When the first programming languages like Cobol, Fortran and Algol were created every large company and institution could hire people to do the programming of administration or complicated scientific calculations. The atomic bomb project in Los Alamos was a prime example of doing calculations using computers, without it the project never had succeeded in time.
Many scientists have contributed to the mainframe computer as it is now. Things did not go as smooth and fast as it goes nowadays. Sometimes many items, mechanisms, or materials still had to be invented before things really got on their way. On line memory was a crucial phase in developing large computers. Also when timesharing was invented in the late 60's mainframe use exploded.

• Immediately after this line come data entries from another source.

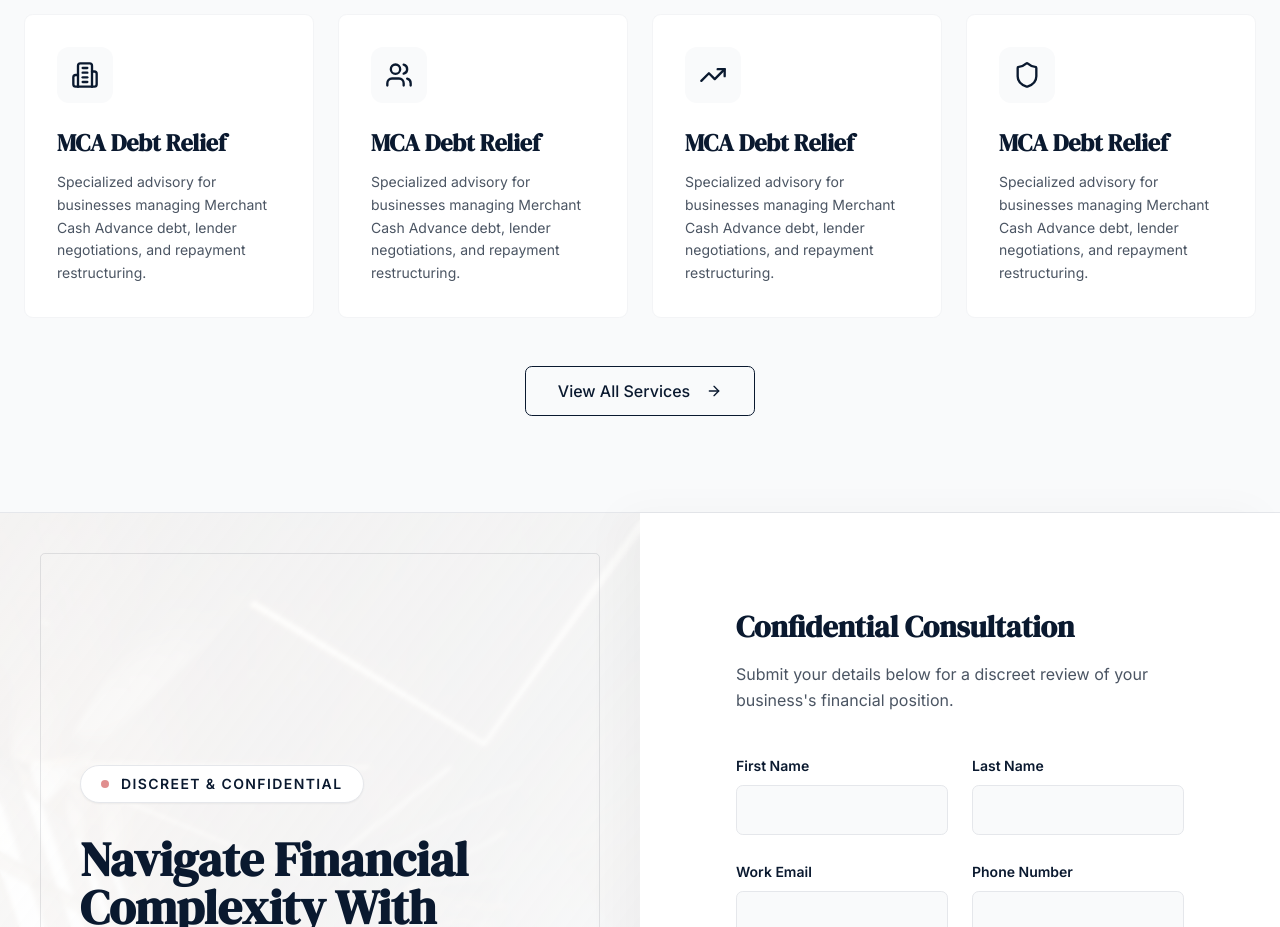
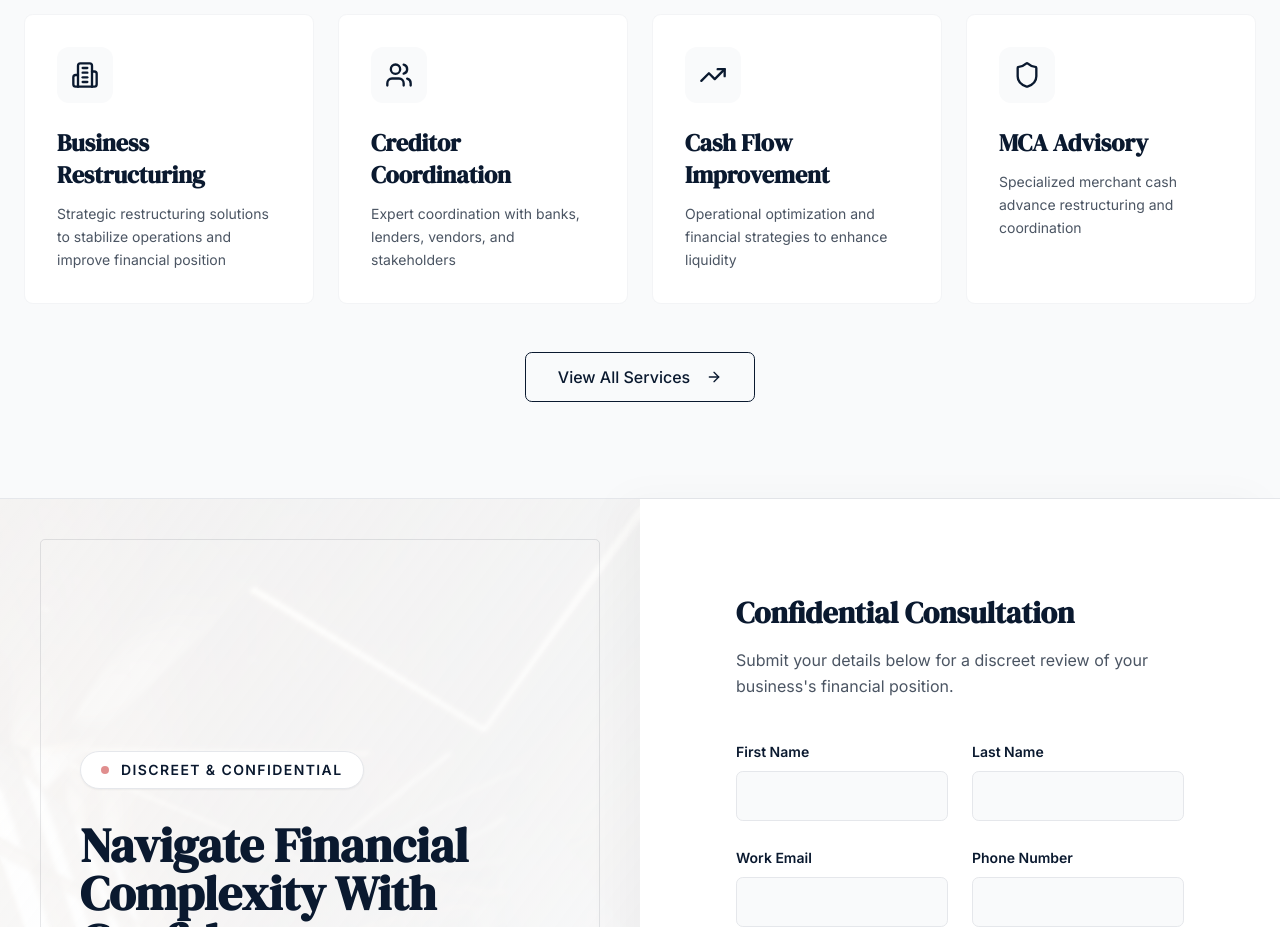
Before and after one commit to samknows9999/sg-054d5103-85fc-4583-be9c-e577d71113a8-1779968500, a Next.js app: page / in a window 1280 px wide. Shown: the part 1860-2787 px from the top of the page. Built offline with nearby package versions, Linux system fonts and the light colour scheme; no server answers; what react-google-recaptcha-v3 would draw is missing.

Commit message:
Revert to state at ee01c1b5da1c9d70a219ecfecde118b0f6f63015

```diff
--- a/src/pages/index.tsx
+++ b/src/pages/index.tsx
@@ -173,8 +173,8 @@ Date & Time: ${new Date().toLocaleString()}
                     <div className="w-14 h-14 bg-gray-50 rounded-xl flex items-center justify-center mb-6 group-hover:bg-primary/10 transition-colors">
                       <service.icon className="w-7 h-7 text-[#0A192F] group-hover:text-primary transition-colors" />
                     </div>
-                    <h3 className="font-serif font-semibold text-2xl text-[#0A192F] mb-3 group-hover:text-primary transition-colors">MCA Debt Relief</h3>
-                    <p className="text-sm text-gray-600 leading-relaxed">Specialized advisory for businesses managing Merchant Cash Advance debt, lender negotiations, and repayment restructuring.</p>
+                    <h3 className="font-serif font-semibold text-2xl text-[#0A192F] mb-3 group-hover:text-primary transition-colors">{service.title}</h3>
+                    <p className="text-sm text-gray-600 leading-relaxed">{service.description}</p>
                   </Card>;
 
 
```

To create a mainframe one needed at least a few hundred thousand dollars to
build the first types.
Later types of the 60' and 70's required a few million dollars and now depending on what capacities you need mainframes range between two three hundred to several tens of millions
It is reasonable to say that small companies can not afford to spent that kind of money to develop one machine or prototype.
Thus firms like:
and the like were the only ones financially capable of developing mainframe machines.
As mainframe markets shrunk some companies were assimilated by their peers and other congregated into even larger firms.
A (modern) mainframe is still a very large machine, sometimes tens of square
meters. Has usually more than one processor and loads of memory: often running
between a few mega- to several hundreds Gb of RAM.
It has tons of disk space and other storage facilities in large size and quantities that are not normally found with mini or micro computers. And although it looks like hundreds of users are using the machine simultaneously it is all governed by a sophisticated time sharing system, hence: serialization. (per processor)
IBM 701 (1952)
Introduction | Chronology | Construction | Operatingsystems | Programming | Pioneers | Companies
|Last Updated on July 12, 2004||For suggestions please mail the editors|
Footnotes & References
|1||part of this text is based on the page: icarus.brainerd.net/~kuck/history/mainfram.html. by AJ Morgan|
|2||Leslie Willoughby supplied the extra OS info on IBM mainframes|
|3||picture graphically reworked from computer encyclopedia: Mark Greenia|
|4||Marian Bozdoc, Auckland NZ,|